San Francisco’s Neighborhood Parks Council has been awarded $175,000 from the U.S. Environmental Protection Agency to heighten community involvement in the planning of a 13-mile network of parks and trails along the city’s southeast shore.
The funding is another step in making the network, called the Blue Greenway, into “the Crissy Field of the east” San Francisco shoreline, said Meredith Thomas, the executive director of the council, a nonprofit that advocates for parks in the city.
Thomas joined Jared Blumenfeld, administrator of the EPA’s Pacific Southwest region, and San Francisco Supervisor Sophie Maxwell at a ceremony at the city’s Warm Water Cove Park Wednesday morning to celebrate the funding.
The money will be used to generate a plan with the community to address how to remedy and transform between 5 and 10 “brownfields,” areas along the Blue Greenway that contain industrial waste and toxins, Thomas said.
While some projects in the Blue Greenway network are being funded by Proposition A, a parks bond passed by city voters in February 2008, the EPA funding will allow the council to “convene stakeholders, neighbors, and all area nonprofits, and zero in on places that are not currently planned for,” Thomas said.
“The Port of San Francisco has funding (from the bonds) for several areas, but if we don’t connect them between what the port is working on, we’ll have a checkerboard,” she said.
Once the council and the various parties decide on several brownfields to target, analysis can be done to determine the toxicity of the sites, and identify potential funding sources and plans to redevelop them.

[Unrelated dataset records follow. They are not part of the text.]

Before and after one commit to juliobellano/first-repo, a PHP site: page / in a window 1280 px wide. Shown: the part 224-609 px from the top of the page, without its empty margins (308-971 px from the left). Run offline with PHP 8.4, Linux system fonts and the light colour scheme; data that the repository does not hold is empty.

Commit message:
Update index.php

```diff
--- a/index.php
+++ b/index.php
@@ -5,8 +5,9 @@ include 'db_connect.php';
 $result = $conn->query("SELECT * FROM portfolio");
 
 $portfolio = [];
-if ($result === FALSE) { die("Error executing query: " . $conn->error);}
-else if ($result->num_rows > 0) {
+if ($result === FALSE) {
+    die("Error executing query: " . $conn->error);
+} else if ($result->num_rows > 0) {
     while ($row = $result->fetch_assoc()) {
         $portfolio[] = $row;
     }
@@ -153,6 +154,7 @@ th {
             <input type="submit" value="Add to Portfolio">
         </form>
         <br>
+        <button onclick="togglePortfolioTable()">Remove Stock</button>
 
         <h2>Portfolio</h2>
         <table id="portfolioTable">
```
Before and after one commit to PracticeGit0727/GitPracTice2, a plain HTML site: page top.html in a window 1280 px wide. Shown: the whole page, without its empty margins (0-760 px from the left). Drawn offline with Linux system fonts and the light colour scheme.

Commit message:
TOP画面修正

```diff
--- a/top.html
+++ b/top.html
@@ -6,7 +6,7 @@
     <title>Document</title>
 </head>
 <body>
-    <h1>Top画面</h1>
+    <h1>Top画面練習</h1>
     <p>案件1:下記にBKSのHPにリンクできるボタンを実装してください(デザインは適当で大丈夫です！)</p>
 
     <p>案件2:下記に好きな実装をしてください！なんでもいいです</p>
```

The council has advocated since 2003 to create a “green” corridor along the eastern shoreline of San Francisco that would compare to the scenic sights that draw residents and tourists to other parts of the city.
“In San Francisco, one of most marked characteristics is our shoreline, and it all should be available for use,” Thomas said.
Mayor Gavin Newsom issued a statement praising the support of the EPA for the project.
“This grant brings us another step closer towards realizing our vision of 13 miles of majestic waterfront parks and trails,” Newsom said.
Thomas said there is no specific target date yet for when the entire network will be finished.
“We’ll spend the next decade or so” working on it, she said. “When you have 13 miles of waterfront, it is expensive and hard to figure out where to go next.”
Dan McMenamin, Bay City News